--- Task to carry out ---
Go through the lines below and tally those containing the string "Contient". Respond with the number only.
*** Information shown
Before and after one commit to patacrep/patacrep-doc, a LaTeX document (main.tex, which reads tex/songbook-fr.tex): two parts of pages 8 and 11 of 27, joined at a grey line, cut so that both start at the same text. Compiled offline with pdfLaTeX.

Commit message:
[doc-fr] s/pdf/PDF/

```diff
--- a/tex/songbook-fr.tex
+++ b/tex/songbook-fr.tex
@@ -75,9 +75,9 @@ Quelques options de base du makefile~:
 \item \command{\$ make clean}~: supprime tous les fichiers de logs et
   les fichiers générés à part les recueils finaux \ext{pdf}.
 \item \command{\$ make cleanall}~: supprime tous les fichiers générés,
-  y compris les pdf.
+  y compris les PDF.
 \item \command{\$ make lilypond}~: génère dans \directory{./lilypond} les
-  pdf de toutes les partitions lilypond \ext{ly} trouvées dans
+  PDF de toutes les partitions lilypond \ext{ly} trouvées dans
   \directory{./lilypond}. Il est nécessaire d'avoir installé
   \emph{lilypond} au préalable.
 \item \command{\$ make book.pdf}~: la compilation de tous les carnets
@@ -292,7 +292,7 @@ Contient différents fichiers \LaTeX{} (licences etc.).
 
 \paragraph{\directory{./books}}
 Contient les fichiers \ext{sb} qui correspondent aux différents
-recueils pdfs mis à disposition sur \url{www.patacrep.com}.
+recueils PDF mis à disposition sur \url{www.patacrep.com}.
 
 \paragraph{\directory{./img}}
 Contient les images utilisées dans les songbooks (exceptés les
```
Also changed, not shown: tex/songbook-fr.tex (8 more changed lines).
******
--- Solution to the problem ---
3